#### DIRECTIONS
Repeat each record exactly, skipping the pictures.

(Version difference data)
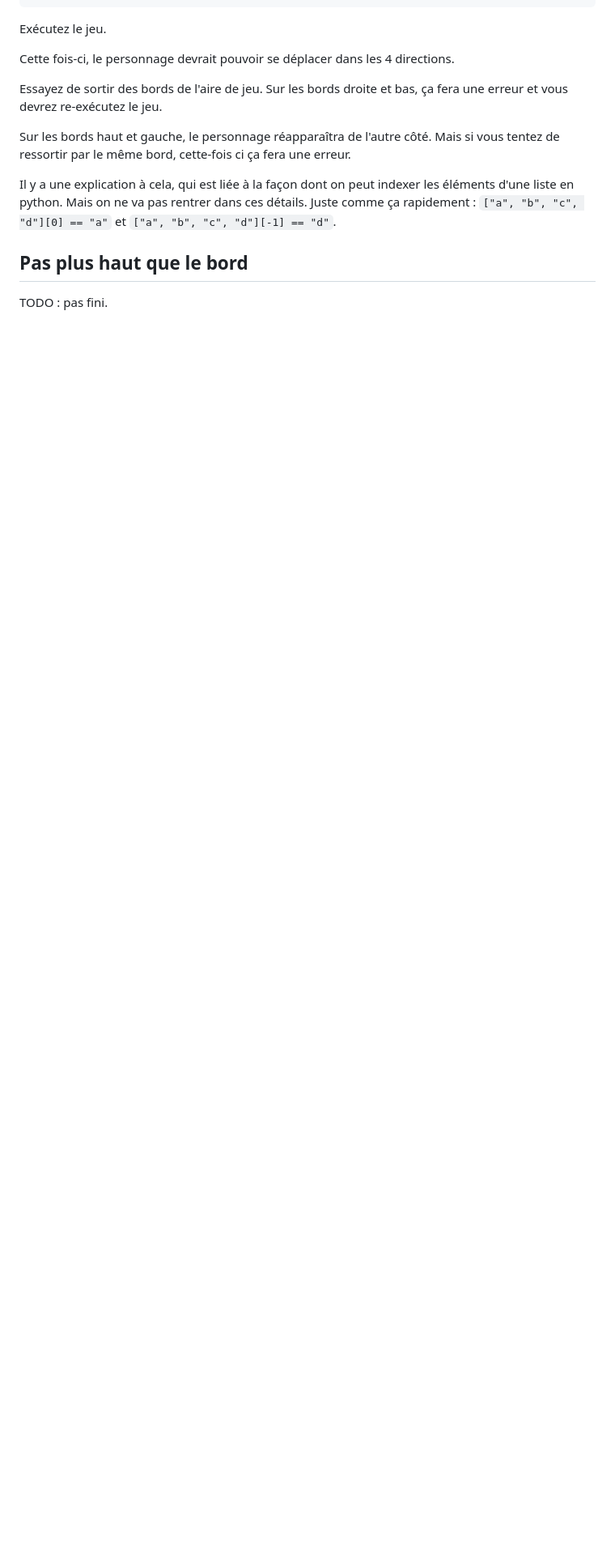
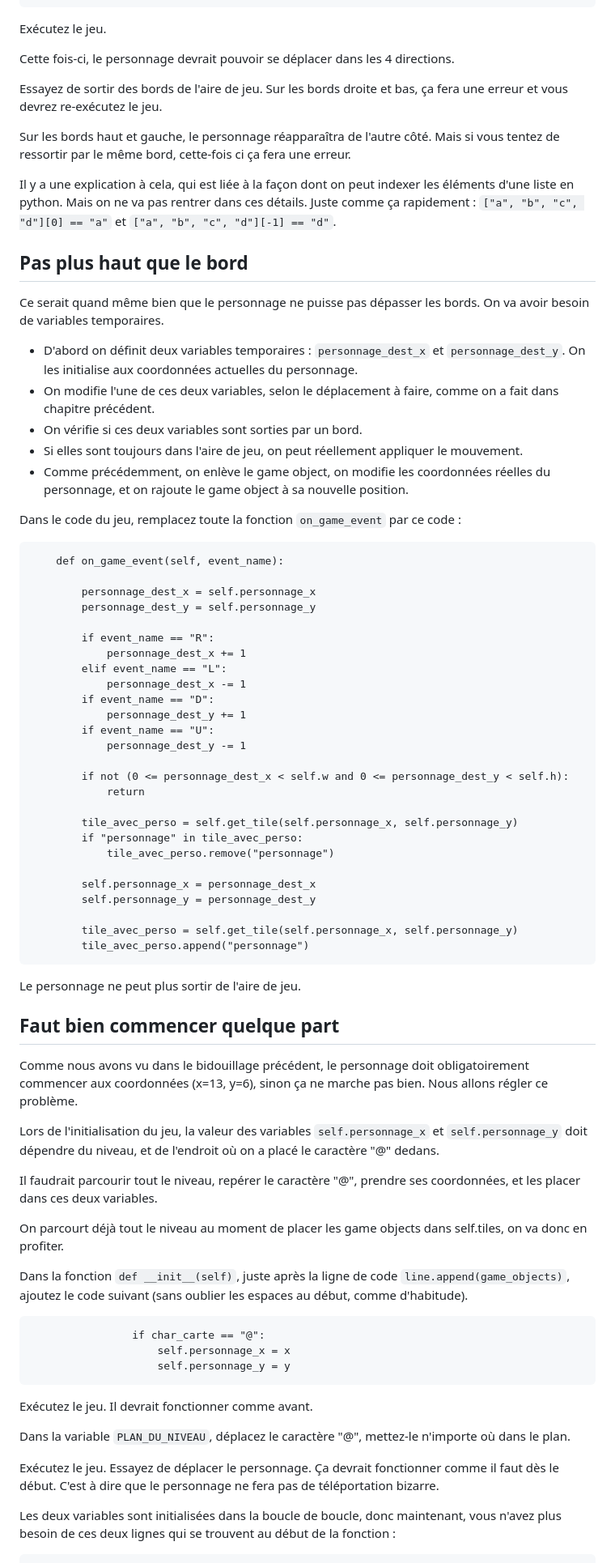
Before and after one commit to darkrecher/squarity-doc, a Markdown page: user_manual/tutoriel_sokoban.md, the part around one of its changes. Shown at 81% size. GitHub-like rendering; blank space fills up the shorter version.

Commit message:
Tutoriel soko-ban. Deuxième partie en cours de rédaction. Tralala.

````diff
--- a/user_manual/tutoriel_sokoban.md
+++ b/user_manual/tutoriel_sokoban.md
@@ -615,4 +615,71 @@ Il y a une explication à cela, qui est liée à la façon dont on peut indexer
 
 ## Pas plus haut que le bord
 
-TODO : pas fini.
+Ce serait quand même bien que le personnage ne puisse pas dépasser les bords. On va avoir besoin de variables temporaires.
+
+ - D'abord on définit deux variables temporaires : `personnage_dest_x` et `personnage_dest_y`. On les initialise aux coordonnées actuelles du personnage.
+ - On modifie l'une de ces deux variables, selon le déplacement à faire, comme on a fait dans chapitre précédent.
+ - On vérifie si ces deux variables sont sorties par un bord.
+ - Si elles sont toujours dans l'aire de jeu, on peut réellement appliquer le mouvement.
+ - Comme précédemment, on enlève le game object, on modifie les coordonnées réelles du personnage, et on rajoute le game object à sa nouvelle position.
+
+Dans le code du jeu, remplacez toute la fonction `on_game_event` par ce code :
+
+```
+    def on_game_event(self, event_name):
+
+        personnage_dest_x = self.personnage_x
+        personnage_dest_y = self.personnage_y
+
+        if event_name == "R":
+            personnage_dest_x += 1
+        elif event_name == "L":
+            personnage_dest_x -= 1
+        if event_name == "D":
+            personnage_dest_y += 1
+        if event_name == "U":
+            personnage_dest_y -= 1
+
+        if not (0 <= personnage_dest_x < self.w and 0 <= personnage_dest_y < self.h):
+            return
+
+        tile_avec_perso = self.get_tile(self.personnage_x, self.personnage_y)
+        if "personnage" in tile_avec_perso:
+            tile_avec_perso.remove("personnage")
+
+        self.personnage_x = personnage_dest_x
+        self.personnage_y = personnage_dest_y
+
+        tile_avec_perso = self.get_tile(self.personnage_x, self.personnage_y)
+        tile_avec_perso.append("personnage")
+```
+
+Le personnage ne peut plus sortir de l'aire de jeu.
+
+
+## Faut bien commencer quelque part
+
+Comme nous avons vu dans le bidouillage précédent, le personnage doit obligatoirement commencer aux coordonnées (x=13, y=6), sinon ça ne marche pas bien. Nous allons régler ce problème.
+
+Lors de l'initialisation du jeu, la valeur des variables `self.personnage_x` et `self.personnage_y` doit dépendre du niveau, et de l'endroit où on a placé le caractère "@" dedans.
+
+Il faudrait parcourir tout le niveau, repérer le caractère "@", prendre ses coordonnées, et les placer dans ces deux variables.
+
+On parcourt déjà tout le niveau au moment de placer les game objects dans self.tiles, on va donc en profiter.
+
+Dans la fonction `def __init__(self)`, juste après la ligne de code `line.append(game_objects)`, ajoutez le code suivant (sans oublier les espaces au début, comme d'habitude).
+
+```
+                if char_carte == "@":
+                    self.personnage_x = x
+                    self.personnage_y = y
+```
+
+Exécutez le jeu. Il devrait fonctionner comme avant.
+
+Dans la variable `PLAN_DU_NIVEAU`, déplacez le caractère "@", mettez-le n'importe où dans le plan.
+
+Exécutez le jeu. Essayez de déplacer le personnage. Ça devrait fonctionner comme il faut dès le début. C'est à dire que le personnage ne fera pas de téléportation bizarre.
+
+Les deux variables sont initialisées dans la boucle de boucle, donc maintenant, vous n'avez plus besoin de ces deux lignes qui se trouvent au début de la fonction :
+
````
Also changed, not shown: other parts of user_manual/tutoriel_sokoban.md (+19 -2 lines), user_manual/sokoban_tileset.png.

#### EXERCISE RESULT
Before and after one commit to darkrecher/squarity-doc, a Markdown page: user_manual/tutoriel_sokoban.md, the part around one of its changes. Shown at 81% size. GitHub-like rendering; blank space fills up the shorter version.

Commit message:
Tutoriel soko-ban. Deuxième partie en cours de rédaction. Tralala.

````diff
--- a/user_manual/tutoriel_sokoban.md
+++ b/user_manual/tutoriel_sokoban.md
@@ -615,4 +615,71 @@ Il y a une explication à cela, qui est liée à la façon dont on peut indexer
 
 ## Pas plus haut que le bord
 
-TODO : pas fini.
+Ce serait quand même bien que le personnage ne puisse pas dépasser les bords. On va avoir besoin de variables temporaires.
+
+ - D'abord on définit deux variables temporaires : `personnage_dest_x` et `personnage_dest_y`. On les initialise aux coordonnées actuelles du personnage.
+ - On modifie l'une de ces deux variables, selon le déplacement à faire, comme on a fait dans chapitre précédent.
+ - On vérifie si ces deux variables sont sorties par un bord.
+ - Si elles sont toujours dans l'aire de jeu, on peut réellement appliquer le mouvement.
+ - Comme précédemment, on enlève le game object, on modifie les coordonnées réelles du personnage, et on rajoute le game object à sa nouvelle position.
+
+Dans le code du jeu, remplacez toute la fonction `on_game_event` par ce code :
+
+```
+    def on_game_event(self, event_name):
+
+        personnage_dest_x = self.personnage_x
+        personnage_dest_y = self.personnage_y
+
+        if event_name == "R":
+            personnage_dest_x += 1
+        elif event_name == "L":
+            personnage_dest_x -= 1
+        if event_name == "D":
+            personnage_dest_y += 1
+        if event_name == "U":
+            personnage_dest_y -= 1
+
+        if not (0 <= personnage_dest_x < self.w and 0 <= personnage_dest_y < self.h):
+            return
+
+        tile_avec_perso = self.get_tile(self.personnage_x, self.personnage_y)
+        if "personnage" in tile_avec_perso:
+            tile_avec_perso.remove("personnage")
+
+        self.personnage_x = personnage_dest_x
+        self.personnage_y = personnage_dest_y
+
+        tile_avec_perso = self.get_tile(self.personnage_x, self.personnage_y)
+        tile_avec_perso.append("personnage")
+```
+
+Le personnage ne peut plus sortir de l'aire de jeu.
+
+
+## Faut bien commencer quelque part
+
+Comme nous avons vu dans le bidouillage précédent, le personnage doit obligatoirement commencer aux coordonnées (x=13, y=6), sinon ça ne marche pas bien. Nous allons régler ce problème.
+
+Lors de l'initialisation du jeu, la valeur des variables `self.personnage_x` et `self.personnage_y` doit dépendre du niveau, et de l'endroit où on a placé le caractère "@" dedans.
+
+Il faudrait parcourir tout le niveau, repérer le caractère "@", prendre ses coordonnées, et les placer dans ces deux variables.
+
+On parcourt déjà tout le niveau au moment de placer les game objects dans self.tiles, on va donc en profiter.
+
+Dans la fonction `def __init__(self)`, juste après la ligne de code `line.append(game_objects)`, ajoutez le code suivant (sans oublier les espaces au début, comme d'habitude).
+
+```
+                if char_carte == "@":
+                    self.personnage_x = x
+                    self.personnage_y = y
+```
+
+Exécutez le jeu. Il devrait fonctionner comme avant.
+
+Dans la variable `PLAN_DU_NIVEAU`, déplacez le caractère "@", mettez-le n'importe où dans le plan.
+
+Exécutez le jeu. Essayez de déplacer le personnage. Ça devrait fonctionner comme il faut dès le début. C'est à dire que le personnage ne fera pas de téléportation bizarre.
+
+Les deux variables sont initialisées dans la boucle de boucle, donc maintenant, vous n'avez plus besoin de ces deux lignes qui se trouvent au début de la fonction :
+
````
Also changed, not shown: other parts of user_manual/tutoriel_sokoban.md (+19 -2 lines), user_manual/sokoban_tileset.png.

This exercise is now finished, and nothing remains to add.